The horse hoof is not at all a rigid structure. It is elastic and flexible. Just squeezing the heels by hand will demonstrate that. When loaded, the hoof physiologically changes its shape. In part, this is a result of solar conca...vity, which has a variable depth, in the region of 1–1.5 cm. In part, it is a result of the arched shape of the lateral lower profile of the walls and sole, so that when an unloaded hoof touches a firm ground surface, there is only contact at toe and heels (active contact). A loaded hoof has a much greater area of ground contact (passive contact), covering the lower wall edge, most of the sole, bars and frog. Active contact areas can be seen as slightly protruding spots in the walls and in the callused sole.
The shape changes in a loaded hoof are complex. The plantar arch flattens, the solar concavity decreases in depth and heels spread. The hoof diameter increases to a 'dilated' configuration and P3 drops marginally into the hoof capsule. There is some recent evidence that a depression takes place in this phase, with blood pooling ('diastolic phase') mainly into the wall corium. When unloaded, the hoof restores its 'contracted' configuration, the pressure rises and the blood is squeezed out ('systolic phase'). There is a secondary pumping action, with the flexion of the foot, as it is raised.
The hoof mechanism ensures an effective blood circulation into the hoof, and it aids general circulation, too.
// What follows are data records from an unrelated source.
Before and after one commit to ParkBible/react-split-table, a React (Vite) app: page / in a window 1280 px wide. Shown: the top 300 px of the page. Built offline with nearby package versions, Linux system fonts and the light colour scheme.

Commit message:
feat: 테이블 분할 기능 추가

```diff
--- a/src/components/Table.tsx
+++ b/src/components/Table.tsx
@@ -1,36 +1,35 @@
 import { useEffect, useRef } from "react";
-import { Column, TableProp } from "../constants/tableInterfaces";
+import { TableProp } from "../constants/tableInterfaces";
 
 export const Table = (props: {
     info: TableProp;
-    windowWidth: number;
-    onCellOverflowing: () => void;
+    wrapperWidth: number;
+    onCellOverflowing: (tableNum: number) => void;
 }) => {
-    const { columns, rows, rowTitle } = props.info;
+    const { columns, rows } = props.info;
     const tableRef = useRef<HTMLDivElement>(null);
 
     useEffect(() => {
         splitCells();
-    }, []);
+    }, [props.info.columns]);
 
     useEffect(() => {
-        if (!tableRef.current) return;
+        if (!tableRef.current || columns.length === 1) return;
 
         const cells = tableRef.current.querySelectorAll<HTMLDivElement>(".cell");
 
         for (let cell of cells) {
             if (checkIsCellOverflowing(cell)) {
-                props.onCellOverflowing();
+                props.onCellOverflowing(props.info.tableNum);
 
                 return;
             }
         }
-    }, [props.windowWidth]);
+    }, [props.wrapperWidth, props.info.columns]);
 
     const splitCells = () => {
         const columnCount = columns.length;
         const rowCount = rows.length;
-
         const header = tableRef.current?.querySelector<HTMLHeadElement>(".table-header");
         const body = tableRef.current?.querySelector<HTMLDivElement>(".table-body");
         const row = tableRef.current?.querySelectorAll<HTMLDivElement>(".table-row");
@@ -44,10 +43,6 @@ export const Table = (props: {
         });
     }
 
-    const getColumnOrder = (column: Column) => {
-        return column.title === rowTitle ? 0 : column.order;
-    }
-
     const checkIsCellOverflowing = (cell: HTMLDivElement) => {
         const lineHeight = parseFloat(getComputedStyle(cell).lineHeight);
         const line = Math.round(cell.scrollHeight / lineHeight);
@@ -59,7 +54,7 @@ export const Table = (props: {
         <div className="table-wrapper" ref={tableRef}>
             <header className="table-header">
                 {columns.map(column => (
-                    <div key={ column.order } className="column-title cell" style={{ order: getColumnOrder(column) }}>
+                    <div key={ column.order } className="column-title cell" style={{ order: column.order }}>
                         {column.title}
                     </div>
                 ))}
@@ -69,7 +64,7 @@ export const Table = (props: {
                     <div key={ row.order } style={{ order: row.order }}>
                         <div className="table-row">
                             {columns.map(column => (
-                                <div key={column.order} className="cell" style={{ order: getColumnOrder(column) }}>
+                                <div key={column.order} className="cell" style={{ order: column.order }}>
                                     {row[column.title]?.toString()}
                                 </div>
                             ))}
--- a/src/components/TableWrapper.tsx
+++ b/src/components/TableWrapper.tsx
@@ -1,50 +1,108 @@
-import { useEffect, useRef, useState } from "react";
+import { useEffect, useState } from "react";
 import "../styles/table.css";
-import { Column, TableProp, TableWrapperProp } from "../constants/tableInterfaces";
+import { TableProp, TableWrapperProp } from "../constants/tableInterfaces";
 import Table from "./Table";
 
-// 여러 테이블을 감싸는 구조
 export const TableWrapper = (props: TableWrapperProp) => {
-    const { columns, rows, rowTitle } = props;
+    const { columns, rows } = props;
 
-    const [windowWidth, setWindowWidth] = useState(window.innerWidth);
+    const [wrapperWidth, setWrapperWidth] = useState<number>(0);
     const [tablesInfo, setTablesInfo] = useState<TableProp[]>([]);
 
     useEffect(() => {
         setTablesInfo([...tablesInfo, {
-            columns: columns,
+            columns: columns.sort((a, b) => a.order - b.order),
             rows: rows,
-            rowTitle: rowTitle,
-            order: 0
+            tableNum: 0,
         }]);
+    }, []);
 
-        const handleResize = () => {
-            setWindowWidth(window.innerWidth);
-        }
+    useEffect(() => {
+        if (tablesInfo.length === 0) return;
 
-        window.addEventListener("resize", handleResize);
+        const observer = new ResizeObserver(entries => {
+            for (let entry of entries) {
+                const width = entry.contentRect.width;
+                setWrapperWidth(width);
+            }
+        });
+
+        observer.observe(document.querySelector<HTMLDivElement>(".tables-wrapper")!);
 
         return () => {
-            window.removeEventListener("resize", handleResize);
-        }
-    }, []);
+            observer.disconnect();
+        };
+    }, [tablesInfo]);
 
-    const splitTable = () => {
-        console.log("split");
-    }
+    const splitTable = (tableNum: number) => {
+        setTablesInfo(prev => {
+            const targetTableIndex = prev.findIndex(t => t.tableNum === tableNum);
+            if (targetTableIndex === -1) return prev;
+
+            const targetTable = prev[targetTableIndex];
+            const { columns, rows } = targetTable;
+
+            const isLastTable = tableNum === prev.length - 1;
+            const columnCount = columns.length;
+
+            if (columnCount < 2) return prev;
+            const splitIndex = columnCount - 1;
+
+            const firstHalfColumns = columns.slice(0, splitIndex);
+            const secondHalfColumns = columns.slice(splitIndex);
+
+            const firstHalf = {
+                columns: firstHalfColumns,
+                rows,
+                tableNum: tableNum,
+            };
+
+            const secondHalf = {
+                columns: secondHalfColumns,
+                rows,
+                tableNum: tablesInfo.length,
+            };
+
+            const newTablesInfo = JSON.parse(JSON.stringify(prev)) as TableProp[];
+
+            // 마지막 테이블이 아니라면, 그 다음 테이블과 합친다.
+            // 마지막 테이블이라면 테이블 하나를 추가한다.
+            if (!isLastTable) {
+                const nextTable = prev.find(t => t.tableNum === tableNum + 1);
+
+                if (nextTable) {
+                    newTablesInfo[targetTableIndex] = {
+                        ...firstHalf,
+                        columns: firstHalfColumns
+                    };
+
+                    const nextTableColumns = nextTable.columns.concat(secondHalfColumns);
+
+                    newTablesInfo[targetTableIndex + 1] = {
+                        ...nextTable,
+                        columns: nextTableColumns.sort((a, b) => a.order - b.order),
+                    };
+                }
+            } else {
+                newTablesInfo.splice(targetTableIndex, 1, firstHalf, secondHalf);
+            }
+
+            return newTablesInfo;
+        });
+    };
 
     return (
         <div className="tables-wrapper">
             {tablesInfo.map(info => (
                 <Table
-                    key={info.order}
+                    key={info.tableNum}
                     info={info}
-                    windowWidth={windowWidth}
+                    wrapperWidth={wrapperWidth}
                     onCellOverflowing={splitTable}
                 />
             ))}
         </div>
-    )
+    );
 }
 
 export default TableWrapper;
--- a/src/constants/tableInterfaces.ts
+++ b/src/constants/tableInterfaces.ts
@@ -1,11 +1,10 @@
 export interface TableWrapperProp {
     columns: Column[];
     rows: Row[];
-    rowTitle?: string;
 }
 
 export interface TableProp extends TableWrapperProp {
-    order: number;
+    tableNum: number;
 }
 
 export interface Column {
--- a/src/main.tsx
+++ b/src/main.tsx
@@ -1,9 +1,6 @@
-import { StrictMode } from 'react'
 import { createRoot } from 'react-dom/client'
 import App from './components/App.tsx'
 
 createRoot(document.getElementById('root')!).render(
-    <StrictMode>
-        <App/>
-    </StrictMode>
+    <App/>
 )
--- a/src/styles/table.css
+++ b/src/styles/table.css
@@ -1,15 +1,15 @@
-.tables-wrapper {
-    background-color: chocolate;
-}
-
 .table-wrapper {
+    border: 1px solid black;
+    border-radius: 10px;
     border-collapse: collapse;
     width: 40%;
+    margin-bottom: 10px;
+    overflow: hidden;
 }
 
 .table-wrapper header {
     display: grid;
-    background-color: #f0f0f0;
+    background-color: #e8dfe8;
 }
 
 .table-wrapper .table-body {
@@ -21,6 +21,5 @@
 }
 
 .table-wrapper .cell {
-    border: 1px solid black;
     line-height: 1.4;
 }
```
Quote 4the day: In the quiet light of the stable, you hear a muffled snort, a stamp of a hoof, a friendly nicker. Gentle eyes inquire “How are you old friend?” and suddenly, all your troubles fade away.